Architects & Firms
Designing a high-end residential development in China typically means planning a gated community. In Linked Hybrid, Steven Holl Architects created instead a pedestrian-friendly “open city within a city,” a place that both residents and non-residents can enjoy. The project is a 220,000-square-meter complex of 650 apartments, a hotel, restaurants, shops, schools, and cinema. It features eight residential towers connected by a series of parks at ground level and roof gardens and sky bridges above. More than just passageways from one building to another, the sky bridges provide space for galleries, cafes, shops, and even a swimming pool.
The multipurpose nature of the project made it difficult to get building approvals. Li Hu, partner and director of Steven Holl Architects in Beijing, recalls that he had a hard time getting the local planning authority to accept the idea of a hybrid building in 2004. “But our clients gave us a lot of freedom,” says Li. Since the construction of Linked Hybrid, other mixed-use developments have been designed for Beijing. Li says, “Sometimes you need to be ahead of your times.
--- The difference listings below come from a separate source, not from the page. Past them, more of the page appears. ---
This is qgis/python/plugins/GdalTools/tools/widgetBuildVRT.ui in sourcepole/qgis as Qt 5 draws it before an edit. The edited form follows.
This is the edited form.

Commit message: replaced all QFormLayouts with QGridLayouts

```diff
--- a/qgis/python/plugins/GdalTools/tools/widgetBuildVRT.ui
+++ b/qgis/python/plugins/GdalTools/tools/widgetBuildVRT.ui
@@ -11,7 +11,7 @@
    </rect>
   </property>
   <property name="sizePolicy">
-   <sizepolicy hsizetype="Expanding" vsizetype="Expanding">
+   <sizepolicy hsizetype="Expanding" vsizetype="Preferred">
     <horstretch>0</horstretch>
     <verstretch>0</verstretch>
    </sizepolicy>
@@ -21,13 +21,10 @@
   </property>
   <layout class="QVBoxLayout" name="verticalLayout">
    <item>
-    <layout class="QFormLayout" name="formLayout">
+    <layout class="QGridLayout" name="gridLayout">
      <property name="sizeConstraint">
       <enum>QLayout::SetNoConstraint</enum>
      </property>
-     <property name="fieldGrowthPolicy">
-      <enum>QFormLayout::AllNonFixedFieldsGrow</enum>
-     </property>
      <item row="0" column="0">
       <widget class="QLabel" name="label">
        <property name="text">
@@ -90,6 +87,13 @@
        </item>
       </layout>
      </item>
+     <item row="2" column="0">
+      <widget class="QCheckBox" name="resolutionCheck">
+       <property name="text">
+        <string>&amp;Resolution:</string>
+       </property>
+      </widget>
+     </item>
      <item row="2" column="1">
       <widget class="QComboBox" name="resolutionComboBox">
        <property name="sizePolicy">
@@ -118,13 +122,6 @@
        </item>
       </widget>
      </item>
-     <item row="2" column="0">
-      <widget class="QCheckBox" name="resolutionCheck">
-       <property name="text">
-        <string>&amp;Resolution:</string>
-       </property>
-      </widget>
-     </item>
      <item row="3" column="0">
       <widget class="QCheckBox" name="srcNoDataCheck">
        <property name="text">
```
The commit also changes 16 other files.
You can’t design for now, because now will change.”
Chen Yin, chief architect and chief engineer of Modern Green Development, acknowledges the importance of design to the complex’s success. “Architects can bring in new perspectives to local developers,” explains Chen. “Good design is a good value for the money, and you need to pay for good design.”
As part of an extensive program of sustainable strategies, SHA included 655 geothermal wells to cool the buildings in summer and heat them in winter. The firm also installed a system to collect and filter gray water and use it to fill the large reflecting pond and to irrigate the landscape.
Li remarks that the client has benefited because it can now sell units at higher prices. But he adds that, “Sometimes good design is not just good business. It can make people’s lives more pleasant, and change the landscape of the city.” Chen agrees: “When we say good business, we mean more than just commercial benefits; we mean benefits to society. Architects contribute ideas on how the city can evolve.”